Shamans in the Paleolithic?

Figure 1
The ethnological museum of the University of Göttingen owns a collection dating back to Georg Thomas Asch (1729-1807), a Russian physician, collector and patron with German roots. One highlight of his collection is a Shaman`s costume (Tungus, Sibiria), displayed here.

According to Mircea Eliade (1951), Shamanism encompasses the belief that shamans are intermediaries or messengers between the human and the spirit worlds. Shamans are in the role of spiritual champions and guardians of the psychic equilibrium of their communities. They are both masters of “the archaic technique of ecstasy,” and “specialists in the sacred”. According to him:

  1. Shamanism was once a widespread and worldwide religion dating back to the Upper Paleolithic period

  2. Religious beliefs and magical practices of historical hunting-gathering cultures are derived from paleolithic Shamanism and preserved the message of this “archaic religion”

  3. Ancient cave art and petroglyphs have preserved images of shamanic trances and can be used as evidence for the antiquity of shamanism

Eliades master narrative became important for the reconstruction of paleolithic beliefs when Leroi-Gourhan’s structuralist approach, who dominated the field of interpretation for nearly 2 decades, became untenable.  At this time, the “Shamanistic paradigm” in the interpretation of paleolithic art, promoted by authors like Kirchner, Narr, Clottes and Lewis-Williams became part of most Archaeological textbooks during the 1990ies.

Recently Homayun Sidky (Method and Theory in the Study of Religion 22 (2010) 68-92) published an elucidating lection about the scientific foundations of this theory.
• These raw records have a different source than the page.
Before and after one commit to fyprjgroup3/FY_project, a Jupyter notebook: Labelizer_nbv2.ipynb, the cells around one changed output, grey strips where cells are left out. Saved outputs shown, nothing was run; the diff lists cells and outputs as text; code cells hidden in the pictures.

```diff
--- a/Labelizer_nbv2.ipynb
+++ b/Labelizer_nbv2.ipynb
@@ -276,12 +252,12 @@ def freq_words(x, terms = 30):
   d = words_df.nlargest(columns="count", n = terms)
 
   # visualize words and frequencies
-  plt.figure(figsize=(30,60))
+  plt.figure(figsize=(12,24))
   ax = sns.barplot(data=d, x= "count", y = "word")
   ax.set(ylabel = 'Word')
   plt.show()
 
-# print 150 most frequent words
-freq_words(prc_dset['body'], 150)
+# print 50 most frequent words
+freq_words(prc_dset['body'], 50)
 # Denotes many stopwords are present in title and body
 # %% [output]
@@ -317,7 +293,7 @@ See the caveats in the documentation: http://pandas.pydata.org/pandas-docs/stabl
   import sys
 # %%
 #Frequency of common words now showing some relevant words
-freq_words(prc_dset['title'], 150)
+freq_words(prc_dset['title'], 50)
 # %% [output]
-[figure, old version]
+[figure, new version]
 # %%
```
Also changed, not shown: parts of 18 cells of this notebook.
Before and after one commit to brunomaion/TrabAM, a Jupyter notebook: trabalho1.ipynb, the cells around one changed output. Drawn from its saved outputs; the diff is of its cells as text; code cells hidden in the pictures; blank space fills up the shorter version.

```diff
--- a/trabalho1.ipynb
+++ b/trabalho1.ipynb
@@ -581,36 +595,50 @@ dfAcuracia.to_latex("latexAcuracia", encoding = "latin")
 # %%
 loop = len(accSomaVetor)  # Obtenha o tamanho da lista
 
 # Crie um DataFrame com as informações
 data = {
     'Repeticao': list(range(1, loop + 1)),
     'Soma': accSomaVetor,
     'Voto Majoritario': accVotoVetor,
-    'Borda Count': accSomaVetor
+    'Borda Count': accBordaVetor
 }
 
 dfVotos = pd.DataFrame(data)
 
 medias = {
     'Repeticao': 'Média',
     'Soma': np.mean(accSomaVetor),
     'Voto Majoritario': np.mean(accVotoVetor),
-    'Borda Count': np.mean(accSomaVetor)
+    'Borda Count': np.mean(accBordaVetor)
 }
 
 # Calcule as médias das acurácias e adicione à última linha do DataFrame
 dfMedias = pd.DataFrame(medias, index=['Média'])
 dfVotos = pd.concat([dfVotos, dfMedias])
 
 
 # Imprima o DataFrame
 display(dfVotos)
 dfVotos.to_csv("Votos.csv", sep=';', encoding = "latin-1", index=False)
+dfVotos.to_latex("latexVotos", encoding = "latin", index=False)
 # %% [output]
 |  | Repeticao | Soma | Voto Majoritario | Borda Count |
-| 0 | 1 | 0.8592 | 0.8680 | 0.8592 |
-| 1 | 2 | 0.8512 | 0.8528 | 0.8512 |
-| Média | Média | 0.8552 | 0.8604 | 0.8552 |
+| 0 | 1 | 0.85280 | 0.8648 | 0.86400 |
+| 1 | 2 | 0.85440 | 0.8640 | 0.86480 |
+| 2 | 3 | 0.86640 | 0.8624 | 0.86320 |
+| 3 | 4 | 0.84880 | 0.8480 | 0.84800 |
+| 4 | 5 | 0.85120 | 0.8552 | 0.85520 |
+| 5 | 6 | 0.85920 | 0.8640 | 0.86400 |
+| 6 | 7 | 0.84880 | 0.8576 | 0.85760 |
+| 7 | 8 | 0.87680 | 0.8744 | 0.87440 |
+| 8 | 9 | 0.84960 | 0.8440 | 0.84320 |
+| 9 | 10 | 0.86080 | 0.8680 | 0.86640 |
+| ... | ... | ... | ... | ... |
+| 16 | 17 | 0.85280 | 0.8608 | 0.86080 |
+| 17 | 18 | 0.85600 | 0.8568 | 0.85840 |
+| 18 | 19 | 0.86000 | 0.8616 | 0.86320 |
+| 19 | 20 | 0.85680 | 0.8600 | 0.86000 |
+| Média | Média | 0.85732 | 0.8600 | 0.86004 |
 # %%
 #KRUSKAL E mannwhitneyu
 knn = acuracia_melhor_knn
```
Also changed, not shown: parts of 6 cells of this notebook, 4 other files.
Eliade was adherent to the 19th century ideas of an Eurocentric, linear evolutionism and to the early twentieth century school of diffusionistic anthropology.

He relied on written reports, recorded by untrained travelers in Siberia and elsewhere during the historic period (sixteenth to the nineteenth centuries) and looked for similar “shamanistic” elements in the literature to construct a romanticized portrayal of a primary and worldwide shamanistic religion.

Moreover Eliade simply ignored that the types of cultures in Siberia during the historical period differed significantly from the Paleolithic cultures in which shamanism purportedly played a role.  

Religious and ideological systems are dynamic and ever changing, especially when confronted with other beliefs and practices. The idea that belief systems may persist unchanged over many millennia is therefore unhistorical and highly questionable.

Homayun Sidky reminds us, that any direct evidence for a paleolithic shamanism is poor. Even the most prominent examples that could be interpreted as shamans or shamanistic scenes ( the so-called “sorcerers or shamans” at Lascaux and Trois Freres, the famous “Löwenmensch” from the Swabian Aurignacian or the Fumane “Shaman”) or graves that could be burials of Shamans (Hilazon Tachtit, Dolni Vestonice) are still open to various equally plausible or equally implausible Interpretations.